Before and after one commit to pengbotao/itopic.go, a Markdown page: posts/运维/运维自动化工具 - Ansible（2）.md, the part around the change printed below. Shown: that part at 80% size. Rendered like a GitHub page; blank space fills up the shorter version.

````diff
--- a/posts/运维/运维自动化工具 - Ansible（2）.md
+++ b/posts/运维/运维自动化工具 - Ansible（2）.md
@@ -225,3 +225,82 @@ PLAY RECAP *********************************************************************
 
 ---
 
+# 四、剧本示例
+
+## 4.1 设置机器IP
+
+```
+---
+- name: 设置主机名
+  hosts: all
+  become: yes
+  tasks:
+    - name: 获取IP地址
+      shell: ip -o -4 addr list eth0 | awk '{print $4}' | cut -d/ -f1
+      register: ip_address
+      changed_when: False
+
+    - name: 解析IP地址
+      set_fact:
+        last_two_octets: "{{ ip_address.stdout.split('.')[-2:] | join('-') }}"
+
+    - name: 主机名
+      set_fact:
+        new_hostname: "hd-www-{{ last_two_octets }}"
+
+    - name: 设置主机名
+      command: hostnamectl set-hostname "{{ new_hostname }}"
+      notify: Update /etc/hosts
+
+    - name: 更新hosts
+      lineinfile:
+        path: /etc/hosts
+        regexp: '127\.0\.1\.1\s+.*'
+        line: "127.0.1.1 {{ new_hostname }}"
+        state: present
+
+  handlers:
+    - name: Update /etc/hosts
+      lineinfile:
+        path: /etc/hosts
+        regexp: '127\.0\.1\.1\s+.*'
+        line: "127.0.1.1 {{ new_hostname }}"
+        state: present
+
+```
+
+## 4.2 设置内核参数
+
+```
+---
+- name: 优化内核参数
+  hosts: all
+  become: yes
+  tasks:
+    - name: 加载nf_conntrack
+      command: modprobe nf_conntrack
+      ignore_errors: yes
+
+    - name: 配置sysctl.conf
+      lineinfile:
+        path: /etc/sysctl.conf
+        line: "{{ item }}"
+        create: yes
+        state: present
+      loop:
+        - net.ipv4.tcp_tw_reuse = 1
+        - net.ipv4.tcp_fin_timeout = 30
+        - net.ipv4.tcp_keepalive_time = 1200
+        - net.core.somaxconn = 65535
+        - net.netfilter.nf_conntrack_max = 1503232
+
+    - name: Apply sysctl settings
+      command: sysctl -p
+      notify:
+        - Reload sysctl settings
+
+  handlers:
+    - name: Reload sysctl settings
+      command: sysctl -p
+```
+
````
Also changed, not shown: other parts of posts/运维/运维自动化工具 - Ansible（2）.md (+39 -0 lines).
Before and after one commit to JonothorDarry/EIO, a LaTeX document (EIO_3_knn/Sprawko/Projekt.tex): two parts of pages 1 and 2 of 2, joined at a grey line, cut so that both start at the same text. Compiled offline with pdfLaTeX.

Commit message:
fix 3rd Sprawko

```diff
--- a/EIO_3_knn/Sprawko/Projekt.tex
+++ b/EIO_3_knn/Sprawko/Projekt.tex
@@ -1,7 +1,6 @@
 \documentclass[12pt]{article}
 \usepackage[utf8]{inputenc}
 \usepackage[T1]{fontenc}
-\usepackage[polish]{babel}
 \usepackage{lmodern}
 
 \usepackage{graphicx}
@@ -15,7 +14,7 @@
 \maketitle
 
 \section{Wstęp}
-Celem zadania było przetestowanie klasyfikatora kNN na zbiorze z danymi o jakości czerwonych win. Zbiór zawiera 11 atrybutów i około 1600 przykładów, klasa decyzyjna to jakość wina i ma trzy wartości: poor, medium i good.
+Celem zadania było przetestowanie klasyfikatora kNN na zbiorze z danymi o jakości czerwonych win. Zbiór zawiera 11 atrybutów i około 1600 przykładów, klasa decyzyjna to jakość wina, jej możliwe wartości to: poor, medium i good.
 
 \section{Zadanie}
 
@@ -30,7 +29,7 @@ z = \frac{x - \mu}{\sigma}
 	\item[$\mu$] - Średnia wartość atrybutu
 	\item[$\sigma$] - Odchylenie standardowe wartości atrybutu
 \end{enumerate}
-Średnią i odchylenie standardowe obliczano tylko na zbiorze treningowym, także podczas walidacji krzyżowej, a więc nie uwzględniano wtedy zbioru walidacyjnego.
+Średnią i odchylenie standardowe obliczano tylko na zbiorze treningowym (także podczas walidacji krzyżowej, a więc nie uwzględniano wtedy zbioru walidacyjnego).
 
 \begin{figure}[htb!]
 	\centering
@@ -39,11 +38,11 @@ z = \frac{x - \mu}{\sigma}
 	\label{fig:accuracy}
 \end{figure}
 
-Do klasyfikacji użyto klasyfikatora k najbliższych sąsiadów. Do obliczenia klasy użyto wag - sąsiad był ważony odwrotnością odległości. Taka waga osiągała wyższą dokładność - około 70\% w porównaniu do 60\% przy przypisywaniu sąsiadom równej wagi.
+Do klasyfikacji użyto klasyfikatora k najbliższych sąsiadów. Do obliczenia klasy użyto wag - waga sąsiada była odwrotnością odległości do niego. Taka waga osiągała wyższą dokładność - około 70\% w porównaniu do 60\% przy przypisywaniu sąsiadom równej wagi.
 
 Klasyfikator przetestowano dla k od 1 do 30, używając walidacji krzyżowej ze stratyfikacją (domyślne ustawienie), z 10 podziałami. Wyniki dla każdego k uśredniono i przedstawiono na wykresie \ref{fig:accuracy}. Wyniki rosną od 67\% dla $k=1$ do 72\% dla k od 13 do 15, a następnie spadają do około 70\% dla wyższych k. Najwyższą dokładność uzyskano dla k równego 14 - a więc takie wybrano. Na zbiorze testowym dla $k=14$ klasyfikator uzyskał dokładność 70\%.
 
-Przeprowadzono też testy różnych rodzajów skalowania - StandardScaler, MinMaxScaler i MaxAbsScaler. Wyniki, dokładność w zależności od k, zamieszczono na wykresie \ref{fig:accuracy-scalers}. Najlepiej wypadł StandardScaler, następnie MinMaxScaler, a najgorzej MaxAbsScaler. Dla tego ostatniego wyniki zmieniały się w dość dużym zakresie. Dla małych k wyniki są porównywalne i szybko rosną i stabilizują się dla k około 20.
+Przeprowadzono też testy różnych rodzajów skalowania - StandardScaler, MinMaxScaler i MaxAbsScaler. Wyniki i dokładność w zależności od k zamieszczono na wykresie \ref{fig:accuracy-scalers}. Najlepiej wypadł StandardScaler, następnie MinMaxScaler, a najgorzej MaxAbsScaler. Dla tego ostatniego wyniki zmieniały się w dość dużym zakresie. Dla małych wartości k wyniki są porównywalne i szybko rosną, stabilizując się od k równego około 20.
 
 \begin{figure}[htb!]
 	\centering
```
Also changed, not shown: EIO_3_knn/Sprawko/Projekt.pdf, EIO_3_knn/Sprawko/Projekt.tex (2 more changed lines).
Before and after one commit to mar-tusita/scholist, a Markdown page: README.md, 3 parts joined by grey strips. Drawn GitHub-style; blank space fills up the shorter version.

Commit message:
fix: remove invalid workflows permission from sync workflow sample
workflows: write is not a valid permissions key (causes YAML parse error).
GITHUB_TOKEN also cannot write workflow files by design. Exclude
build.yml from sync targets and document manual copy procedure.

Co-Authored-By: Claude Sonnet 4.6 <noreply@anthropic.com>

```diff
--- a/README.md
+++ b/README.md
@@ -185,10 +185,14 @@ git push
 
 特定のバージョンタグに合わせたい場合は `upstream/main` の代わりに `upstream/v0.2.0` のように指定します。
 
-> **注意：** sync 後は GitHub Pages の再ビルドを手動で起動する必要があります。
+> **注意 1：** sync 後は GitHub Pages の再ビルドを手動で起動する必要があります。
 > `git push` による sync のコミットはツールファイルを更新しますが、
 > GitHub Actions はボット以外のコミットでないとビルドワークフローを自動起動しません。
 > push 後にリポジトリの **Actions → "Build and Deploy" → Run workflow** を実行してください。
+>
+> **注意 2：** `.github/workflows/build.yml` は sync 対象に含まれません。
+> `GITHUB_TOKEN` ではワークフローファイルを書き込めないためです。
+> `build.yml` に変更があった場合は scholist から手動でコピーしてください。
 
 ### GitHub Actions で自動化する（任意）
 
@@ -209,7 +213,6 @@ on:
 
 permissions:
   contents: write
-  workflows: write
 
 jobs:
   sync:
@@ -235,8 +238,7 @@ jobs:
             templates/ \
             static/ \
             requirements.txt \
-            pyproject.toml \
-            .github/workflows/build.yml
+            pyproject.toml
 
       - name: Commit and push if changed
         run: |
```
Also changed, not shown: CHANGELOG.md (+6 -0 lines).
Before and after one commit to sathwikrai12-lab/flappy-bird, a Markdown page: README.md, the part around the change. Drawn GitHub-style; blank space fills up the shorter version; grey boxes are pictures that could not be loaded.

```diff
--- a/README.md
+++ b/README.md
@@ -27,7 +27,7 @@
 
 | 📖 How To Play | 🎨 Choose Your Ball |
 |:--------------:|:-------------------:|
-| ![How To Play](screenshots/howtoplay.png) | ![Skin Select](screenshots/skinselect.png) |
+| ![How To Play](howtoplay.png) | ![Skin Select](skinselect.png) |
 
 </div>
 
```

########################################

# Problem details:
Among the records above, determine how many lines contain "zbiorze", then report the number only.

# Solution for this exercise:
5